The international community is making every effort to persuade North Korea to abandon its nuclear programme. However, the country is adhering to its missile and nuclear programme as a source of national prestige. It is also using the programme as a “bargaining chip” in order to demand aid from stakeholders with an interest in security and stability in the region. After firing several short-range and at least two medium-range ballistic missiles in February and March 2014, North Korea announced a further nuclear test on 30 March 2014. The following day, North and South Korea exchanged fire across the internal sea border.
The UN Security Council has already called several times on North Korea to give up its nuclear and ballistic missile programmes. In January 2013, it unanimously condemned North Korea’s launch of a long-range Unha‑3 missile on 12 December 2012 in Resolution 2087 (2013) and tightened its targeted sanctions against the country. North Korea had carried out missile launches and nuclear tests in previous years. UN Security Council Resolutions 1718 and 1874 of 2006 and 2009, as well as the recently adopted Resolutions 2087 (2013) and 2094 (2013), prohibit such ballistic missile launches and nuclear tests by North Korea.

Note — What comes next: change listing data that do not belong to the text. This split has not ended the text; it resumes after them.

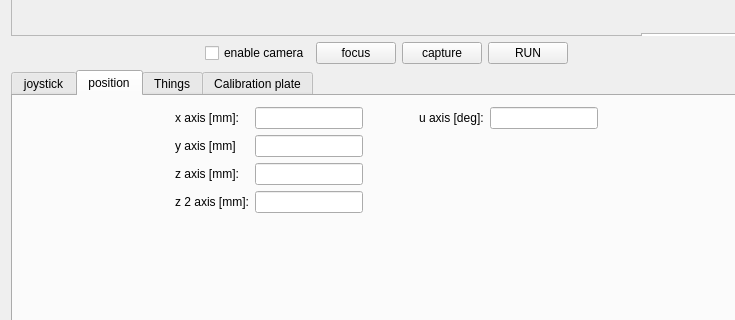
This is magrathea.ui in gitHleon/magrathea as Qt 5 draws it before an edit; both pictures show x 0 to 735 and y 378 to 698 of the 1400 by 800 pixel window. The edited form follows.
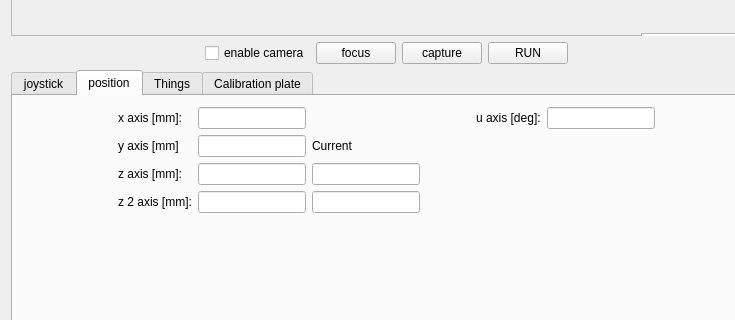
This is the edited form. The open tabs and pages were chosen to show the change.

Diff of the .ui file:
```diff
--- a/magrathea.ui
+++ b/magrathea.ui
@@ -626,58 +626,6 @@
            </item>
            <item>
             <layout class="QGridLayout" name="gridLayout_8">
-             <item row="1" column="0">
-              <widget class="QLabel" name="label_67">
-               <property name="text">
-                <string>y axis [mm]</string>
-               </property>
-              </widget>
-             </item>
-             <item row="1" column="1">
-              <widget class="QLineEdit" name="yAxisPositionLine2">
-               <property name="sizePolicy">
-                <sizepolicy hsizetype="Fixed" vsizetype="Fixed">
-                 <horstretch>0</horstretch>
-                 <verstretch>0</verstretch>
-                </sizepolicy>
-               </property>
-               <property name="alignment">
-                <set>Qt::AlignRight|Qt::AlignTrailing|Qt::AlignVCenter</set>
-               </property>
-              </widget>
-             </item>
-             <item row="0" column="2">
-              <spacer name="horizontalSpacer">
-               <property name="orientation">
-                <enum>Qt::Horizontal</enum>
-               </property>
-               <property name="sizeType">
-                <enum>QSizePolicy::Fixed</enum>
-               </property>
-               <property name="sizeHint" stdset="0">
-                <size>
-                 <width>50</width>
-                 <height>16</height>
-                </size>
-               </property>
-              </spacer>
-             </item>
-             <item row="0" column="4" colspan="2">
-              <widget class="QLineEdit" name="uAxisPositionLine2">
-               <property name="sizePolicy">
-                <sizepolicy hsizetype="Fixed" vsizetype="Fixed">
-                 <horstretch>0</horstretch>
-                 <verstretch>0</verstretch>
-                </sizepolicy>
-               </property>
-               <property name="text">
-                <string/>
-               </property>
-               <property name="alignment">
-                <set>Qt::AlignRight|Qt::AlignTrailing|Qt::AlignVCenter</set>
-               </property>
-              </widget>
-             </item>
              <item row="2" column="1">
               <widget class="QLineEdit" name="zAxisPositionLine2">
                <property name="sizePolicy">
@@ -691,6 +639,22 @@
                </property>
               </widget>
              </item>
+             <item row="2" column="3">
+              <spacer name="horizontalSpacer_6">
+               <property name="orientation">
+                <enum>Qt::Horizontal</enum>
+               </property>
+               <property name="sizeType">
+                <enum>QSizePolicy::Fixed</enum>
+               </property>
+               <property name="sizeHint" stdset="0">
+                <size>
+                 <width>50</width>
+                 <height>16</height>
+                </size>
+               </property>
+              </spacer>
+             </item>
              <item row="2" column="0">
               <widget class="QLabel" name="label_68">
                <property name="text">
@@ -705,36 +669,23 @@
                </property>
               </widget>
              </item>
-             <item row="0" column="1">
-              <widget class="QLineEdit" name="xAxisPositionLine2">
+             <item row="0" column="5" colspan="2">
+              <widget class="QLineEdit" name="uAxisPositionLine2">
                <property name="sizePolicy">
                 <sizepolicy hsizetype="Fixed" vsizetype="Fixed">
                  <horstretch>0</horstretch>
                  <verstretch>0</verstretch>
                 </sizepolicy>
                </property>
+               <property name="text">
+                <string/>
+               </property>
                <property name="alignment">
                 <set>Qt::AlignRight|Qt::AlignTrailing|Qt::AlignVCenter</set>
                </property>
               </widget>
              </item>
-             <item row="2" column="2">
-              <spacer name="horizontalSpacer_6">
-               <property name="orientation">
-                <enum>Qt::Horizontal</enum>
-               </property>
-               <property name="sizeType">
-                <enum>QSizePolicy::Fixed</enum>
-               </property>
-               <property name="sizeHint" stdset="0">
-                <size>
-                 <width>50</width>
-                 <height>16</height>
-                </size>
-               </property>
-              </spacer>
-             </item>
-             <item row="1" column="2">
+             <item row="1" column="3">
               <spacer name="horizontalSpacer_2">
                <property name="orientation">
                 <enum>Qt::Horizontal</enum>
@@ -750,13 +701,45 @@
                </property>
               </spacer>
              </item>
-             <item row="0" column="3">
+             <item row="3" column="1">
+              <widget class="QLineEdit" name="z_2_AxisPositionLine2"/>
+             </item>
+             <item row="1" column="1">
+              <widget class="QLineEdit" name="yAxisPositionLine2">
+               <property name="sizePolicy">
+                <sizepolicy hsizetype="Fixed" vsizetype="Fixed">
+                 <horstretch>0</horstretch>
+                 <verstretch>0</verstretch>
+                </sizepolicy>
+               </property>
+               <property name="alignment">
+                <set>Qt::AlignRight|Qt::AlignTrailing|Qt::AlignVCenter</set>
+               </property>
+              </widget>
+             </item>
+             <item row="0" column="4">
               <widget class="QLabel" name="label_69">
                <property name="text">
                 <string>u axis [deg]:</string>
                </property>
               </widget>
              </item>
+             <item row="0" column="3">
+              <spacer name="horizontalSpacer">
+               <property name="orientation">
+                <enum>Qt::Horizontal</enum>
+               </property>
+               <property name="sizeType">
+                <enum>QSizePolicy::Fixed</enum>
+               </property>
+               <property name="sizeHint" stdset="0">
+                <size>
+                 <width>50</width>
+                 <height>16</height>
+                </size>
+               </property>
+              </spacer>
+             </item>
              <item row="3" column="0">
               <widget class="QLabel" name="label_5">
                <property name="text">
@@ -764,7 +747,7 @@
                </property>
               </widget>
              </item>
-             <item row="3" column="2">
+             <item row="3" column="3">
               <spacer name="horizontalSpacer_18">
                <property name="orientation">
                 <enum>Qt::Horizontal</enum>
@@ -777,8 +760,38 @@
                </property>
               </spacer>
              </item>
-             <item row="3" column="1">
-              <widget class="QLineEdit" name="z_2_AxisPositionLine2"/>
+             <item row="1" column="0">
+              <widget class="QLabel" name="label_67">
+               <property name="text">
+                <string>y axis [mm]</string>
+               </property>
+              </widget>
+             </item>
+             <item row="0" column="1">
+              <widget class="QLineEdit" name="xAxisPositionLine2">
+               <property name="sizePolicy">
+                <sizepolicy hsizetype="Fixed" vsizetype="Fixed">
+                 <horstretch>0</horstretch>
+                 <verstretch>0</verstretch>
+                </sizepolicy>
+               </property>
+               <property name="alignment">
+                <set>Qt::AlignRight|Qt::AlignTrailing|Qt::AlignVCenter</set>
+               </property>
+              </widget>
+             </item>
+             <item row="2" column="2">
+              <widget class="QLineEdit" name="lineEdit_Z_1_current"/>
+             </item>
+             <item row="3" column="2">
+              <widget class="QLineEdit" name="lineEdit_Z_2_current"/>
+             </item>
+             <item row="1" column="2">
+              <widget class="QLabel" name="label_36">
+               <property name="text">
+                <string>Current</string>
+               </property>
+              </widget>
              </item>
             </layout>
            </item>
```
Left out of the diff: 2 changed lines with no effect on the pictures.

Continuing concern about nuclear and missile programme
The UN Security Council unanimously approved new sanctions against North Korea on 7 March 2013. This was in response to the regime’s underground nuclear test, carried out on 12 February 2013, and to Pyongyang’s ongoing violations of previous UN resolutions.
Resolution 2094 (2013) tightens existing sanctions against North Korea, for example by prohibiting all of the financial services listed in the sanctions. The inspection system will also be strengthened. There is a general obligation to monitor the flow of goods if it is suspected that they might be relevant to North Korea’s nuclear or ballistic missile programmes or other weapons of mass destruction. If a ship inspection is refused, North Korean ships will be forced to return to their port of origin. The Security Council also imposed travel bans on further individuals and froze their assets.
The EU is also tightening its sanctions
As an immediate reaction to North Korea’s nuclear test on 12 February 2013, the European Union also tightened its sanctions against the country’s leadership. The punitive measures are aimed, among other things, at the missile programme as well as at North Korea’s financial sector.
North Korea is isolated internationally and is one of the most closed‑off countries in the world. The population is suffering as a result of the poor economic situation, the lack of basic necessities and political repression. The international community is making every effort to persuade North Korea to abandon its nuclear programme. The most important forum for these efforts were the six-party talks that started in 2003 between the two Koreas, the United States, China, Russia and Japan. However, the talks broke down in 2009 and have not been resumed.
The German Government supports the launch of substantive negotiations on North Korea’s nuclear and missile programme. North Korea must halt these programmes, as demanded by the UN Security Council. During his visit to South Korea in October 2014, former Foreign Minister Frank‑Walter Steinmeier was highly critical of the lack of transparency in North Korea and called on the North Korean regime to discontinue its nuclear programme.
The German Government continues to regard the six-party talks as a suitable format for achieving a solution by diplomatic means. Until these talks are resumed, Germany is willing to host informal talks between the United States and North Korea.